German Chancellor Angela Merkel discussed efforts to reach a diplomatic solution for the Libyan conflict in separate phone calls with Russian President Vladimir Putin and Turkish President Recep Tayyip Erdogan, whose government intends to send troops to Libya, a government spokesman said on Monday.
Turkey's foreign minister has warned that the Libyan conflict risks sliding into chaos and becoming the next Syria, as he sought to speed up domestic legislation to allow Ankara to send troops to the North African country.
Last week, Erdogan announced his government's decision to seek parliamentary consent to send troops to Libya, at the request of the Tripoli-based Government of National Accord. The troops would help to defend the GNA against General Khalifa Haftar's Libyan National Army (LNA).
A German foreign ministry spokesman in Berlin said Germany was following the reports about Turkey's military plans in Libya with "great concern".
He urged all involved parties to exercise maximum restraint, respect an international embargo for arms exports to Libya and step up efforts for a diplomatic solution.
"A further exchange was agreed to strengthen diplomatic efforts," the government spokesman said, adding that Merkel also discussed the developments in Syria with Erdogan and Putin during the phone calls, which took place on Sunday.
Germany has offered to host an international peace conference on Libya that the United Nations is planning. The conference could take place in Berlin after a planned meeting between Erdogan and Putin in January.
Meanwhile, Turkey's main opposition party said on Monday it opposes a bill to allow a troop deployment to Libya, arguing such a move would exacerbate the country's conflict and cause it to spread across the region.
Speaking after talks with Foreign Minister Mevlut Cavusoglu on the bill, Unal Cevikoz, deputy chairman for the Republican People's Party (CHP), said his party opposed such a move.
"We believe diplomacy should be prioritized, rather than being a party to a proxy war. What is being done is making preparations to worsen the current situation, and we conveyed to the minister that this is not right," Cevikoz said.

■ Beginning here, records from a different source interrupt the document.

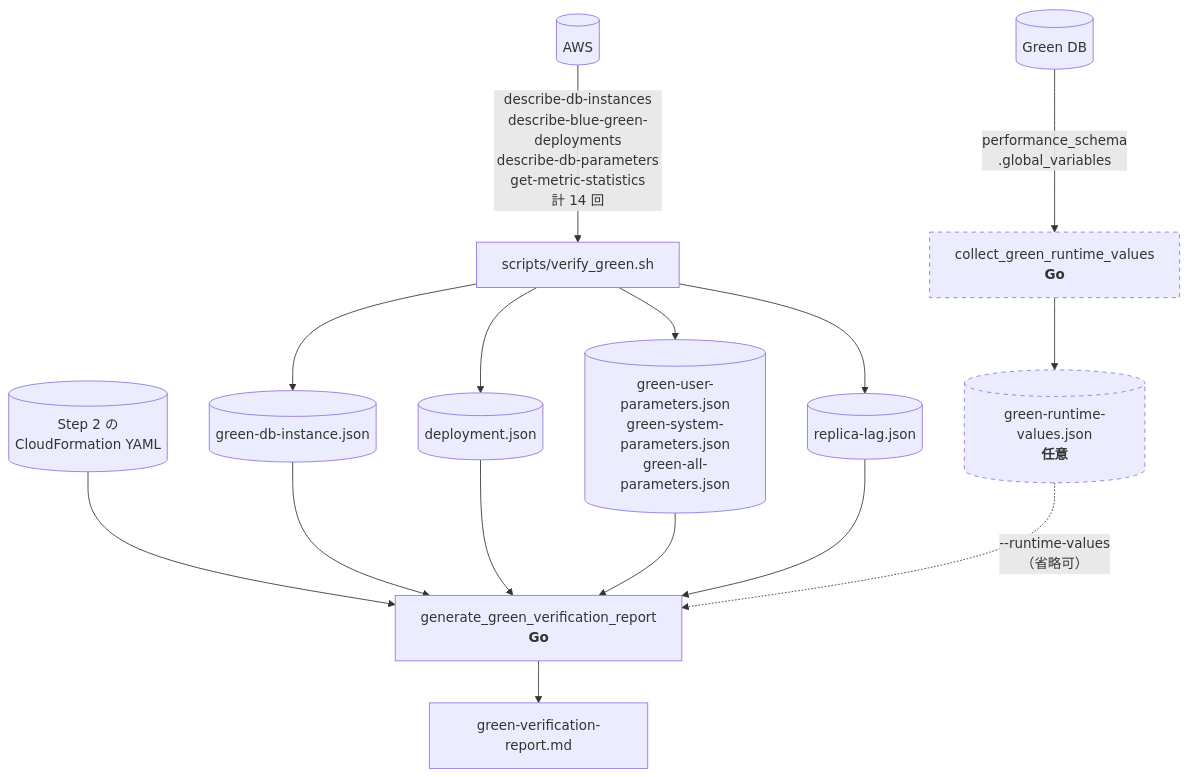
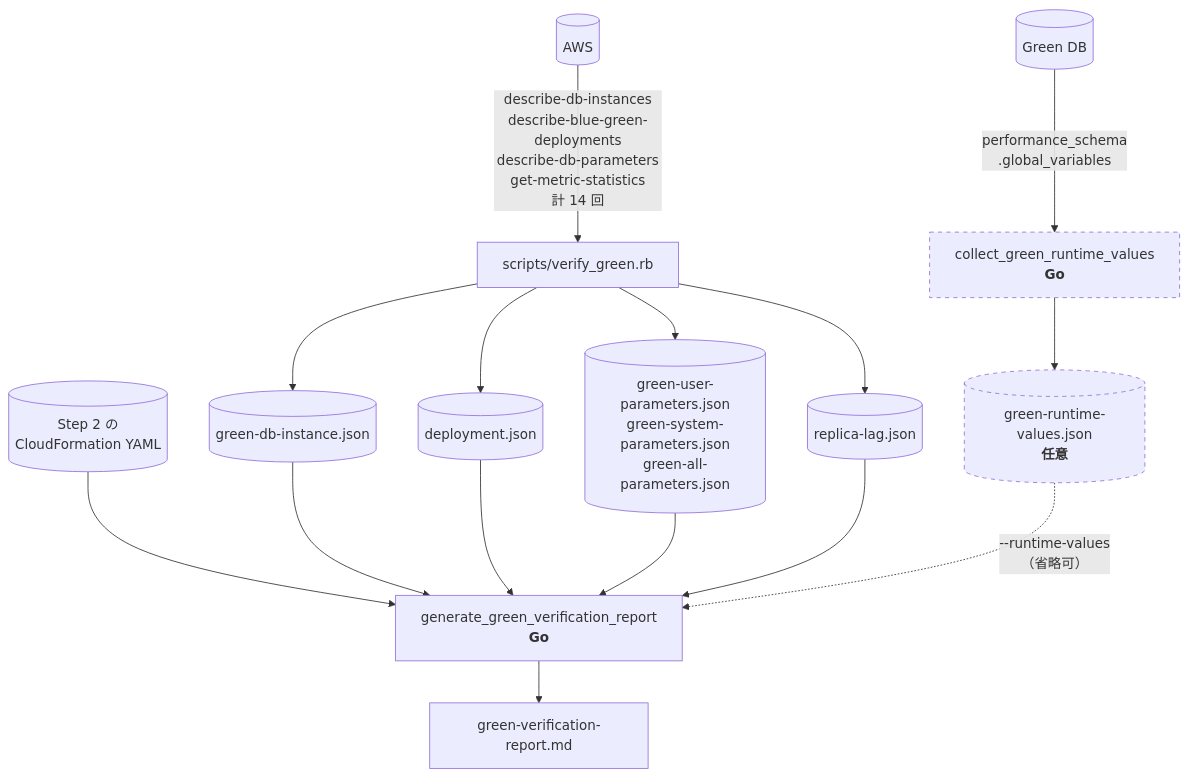
One commit to rxsxkxd/pk changed the sixth of 8 diagrams in docs/rds_mysql_upgrade/report-generation-flows.md. Above: the diagram before and after it, drawn with Mermaid. The commit also changed other lines of this file and 54 other files, not shown here.

````diff
--- a/docs/rds_mysql_upgrade/report-generation-flows.md
+++ b/docs/rds_mysql_upgrade/report-generation-flows.md
@@ -239,22 +239,22 @@
 ```mermaid
 flowchart TB
-    AWS[("AWS")] -->|"describe-db-instances<br/>describe-blue-green-deployments<br/>describe-db-parameters<br/>get-metric-statistics<br/>計 14 回"| VG["scripts/verify_green.sh"]
+    AWS[("AWS")] -->|"describe-db-instances<br/>describe-blue-green-deployments<br/>describe-db-parameters<br/>get-metric-statistics<br/>計 14 回"| VG["scripts/verify_green.rb"]
     VG --> J1[("green-db-instance.json")]
     VG --> J2[("deployment.json")]
     VG --> J3[("green-user-parameters.json<br/>green-system-parameters.json<br/>green-all-parameters.json")]
     VG --> J4[("replica-lag.json")]
 
     DB[("Green DB")] -->|"performance_schema<br/>.global_variables"| COL["collect_green_runtime_values<br/><b>Go</b>"]
     COL --> J5[("green-runtime-values.json<br/><b>任意</b>")]
 
     TPL[("Step 2 の<br/>CloudFormation YAML")] --> GEN
     J1 --> GEN["generate_green_verification_report<br/><b>Go</b>"]
     J2 --> GEN
     J3 --> GEN
     J4 --> GEN
     J5 -.->|"--runtime-values<br/>（省略可）"| GEN
     GEN --> MD["green-verification-report.md"]
 
     classDef opt stroke-dasharray: 5 5
     class J5,COL opt
 ```
````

"Sending troops there in this case will expand the effects of the conflicts in the region and cause them to spread... We view the bill negatively," he added.
The CHP has previously supported parliamentary bills to send troops into northern Syria, where Turkey has carried out three cross-border operations in three years. However, it has said it did not approve of Turkish military actions beyond its frontier.
Cavusoglu subsequently met the opposition Iyi Party leader to discuss the troop deployment bill. Erdogan has said the bill will be presented to parliament in early January.
Last month, Turkey signed two separate accords with the GNA, one on security and military cooperation and another on maritime boundaries in the eastern Mediterranean. Ankara has also sent military supplies to the GNA despite a United Nations embargo, according to a UN report seen by Reuters last month.